Results of isolationism
This isn’t just a matter of seniors not having company for entertainment, and as research has demonstrated, isolation can lead to some serious consequences. Many of the people who took part in the survey, and who had undergone long periods of isolation, also were subject to chronic loneliness, problems with memory and recollection, and even shorter life spans. In direct contrast to that, those seniors who were far more interactive and social, routinely reported more fulfilling lives, better health, and an increased sense of well-being.
As people age, their mobility, their hearing, and other physical capabilities begin to degrade at different rates for each individual. That makes it even more important that they stay active by volunteering, participating in social groups or religious activities, and by continuing to do things with family members. All family members should have a role to play in helping to maintain the activity level and the engagement factor for elderly loved ones, so as to prevent them from slipping into self-imposed isolation.
It is now known that the effects of isolationism can be just as harmful to the health of a senior as excessive smoking or drinking. Older adults are always at risk of becoming isolated and then beginning to suffer from chronic loneliness, and all the other symptoms which soon follow. For this precise reason, the AARP organization has launched an initiative called Connect2Affect, which is intended to fight all the negative effects which can impact seniors afflicted by isolation and loneliness.
Adopting a pet
One idea which has proven very successful with a number of seniors is adopting a small pet which can provide love and companionship for the senior person. In addition to all those good feelings which accrue from cuddling and playfulness, having a small pet to take care of can provide a senior with a true sense of purpose. It also forces the senior to become more engaged and to pursue a more active lifestyle, since any young pet is bound to be pretty active. Many seniors get extremely attached to their adopted pets and derive all kinds of emotional and physical benefits from the relationship.

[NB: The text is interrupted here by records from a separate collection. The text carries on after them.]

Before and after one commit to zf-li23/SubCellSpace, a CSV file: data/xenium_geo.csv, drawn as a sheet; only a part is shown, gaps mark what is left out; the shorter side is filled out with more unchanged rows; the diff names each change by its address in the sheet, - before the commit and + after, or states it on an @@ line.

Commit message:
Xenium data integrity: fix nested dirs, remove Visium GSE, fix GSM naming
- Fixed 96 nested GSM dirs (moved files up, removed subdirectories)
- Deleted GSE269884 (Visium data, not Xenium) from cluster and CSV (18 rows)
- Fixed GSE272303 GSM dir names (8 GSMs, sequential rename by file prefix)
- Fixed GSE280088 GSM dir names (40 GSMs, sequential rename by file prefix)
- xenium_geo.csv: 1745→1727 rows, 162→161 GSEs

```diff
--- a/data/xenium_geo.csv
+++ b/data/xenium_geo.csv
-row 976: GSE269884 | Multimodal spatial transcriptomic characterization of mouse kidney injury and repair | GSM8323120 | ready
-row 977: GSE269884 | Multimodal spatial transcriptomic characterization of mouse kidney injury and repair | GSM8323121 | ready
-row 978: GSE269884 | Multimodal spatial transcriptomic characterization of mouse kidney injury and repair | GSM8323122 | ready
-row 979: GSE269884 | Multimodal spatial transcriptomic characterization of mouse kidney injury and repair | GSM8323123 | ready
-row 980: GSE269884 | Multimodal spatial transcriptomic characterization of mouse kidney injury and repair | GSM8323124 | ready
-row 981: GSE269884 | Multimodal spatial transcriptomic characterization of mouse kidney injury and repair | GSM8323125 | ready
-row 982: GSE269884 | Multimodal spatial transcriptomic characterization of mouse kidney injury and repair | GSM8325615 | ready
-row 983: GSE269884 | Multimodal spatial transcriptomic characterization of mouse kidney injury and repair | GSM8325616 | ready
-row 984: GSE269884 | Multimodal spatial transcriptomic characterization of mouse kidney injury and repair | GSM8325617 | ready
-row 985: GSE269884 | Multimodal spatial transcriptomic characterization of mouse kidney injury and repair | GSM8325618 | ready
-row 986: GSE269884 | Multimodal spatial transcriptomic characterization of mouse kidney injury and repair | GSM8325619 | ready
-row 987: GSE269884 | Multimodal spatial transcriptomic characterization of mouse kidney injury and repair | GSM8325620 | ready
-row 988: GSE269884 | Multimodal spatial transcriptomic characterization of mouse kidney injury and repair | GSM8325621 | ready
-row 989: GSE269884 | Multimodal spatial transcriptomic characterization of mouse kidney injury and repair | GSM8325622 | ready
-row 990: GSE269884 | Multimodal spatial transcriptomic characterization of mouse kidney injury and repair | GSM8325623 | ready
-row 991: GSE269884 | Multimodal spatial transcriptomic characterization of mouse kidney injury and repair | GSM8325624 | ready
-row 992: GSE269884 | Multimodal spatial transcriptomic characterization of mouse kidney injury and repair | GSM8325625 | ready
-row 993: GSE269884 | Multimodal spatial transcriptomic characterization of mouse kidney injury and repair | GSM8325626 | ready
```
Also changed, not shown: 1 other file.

There are a surprising number of ways that technology can be used to combat the effects of isolation and chronic loneliness among seniors. One way is to coach a senior in how to use a personal assistant such as Google Home or Amazon Echo. While this may not do much in the way of increasing the activity level for a senior, it can definitely help them to be more interactive and more engaged, when they feel they have a partner to talk to and ask questions of.
Research has shown that weighted blankets are also very good for people who suffer from depression or anxiety because they produce a calming effect on the user. Weighted blankets feel very much like cuddling or being hugged, and this can promote a sense of calm in the user, and instantly trigger a better mood. The increased pressure provided by the blanket can also lead to a better night of sleep for many seniors because the hugging sensation releases serotonin in your brain, which promotes a sense of calm and well-being.
Another way that technology can be used to increase the sense of well-being for a senior is by using light therapy. Many seniors who are shut-ins and who go outside very little, don’t receive enough sunshine to trigger good feeling and a brighter mood. Light therapy has been shown to be a viable substitute for sunshine and can produce many of the same good effects in a person that several hours of sunshine can.
Taking up a hobby or learning something new
There are literally hundreds of hobbies or new activities that a senior might take up to ward off the feeling of loneliness or isolationism. Something as simple as crochet knitting, dance classes, participating in social groups, volunteering for a local cause, or perhaps even babysitting, can help to keep a senior socially involved, and feeling like a participant in society.
Someone who merely stays at home every day of the week, and is confined to watching television or listening to a radio, will very likely fall prey to isolation and chronic loneliness. By finding a new hobby to apply yourself to, or by taking up a new activity that brings you in contact with others, you can break the chains of isolationism and have a much greater sense of well-being about life.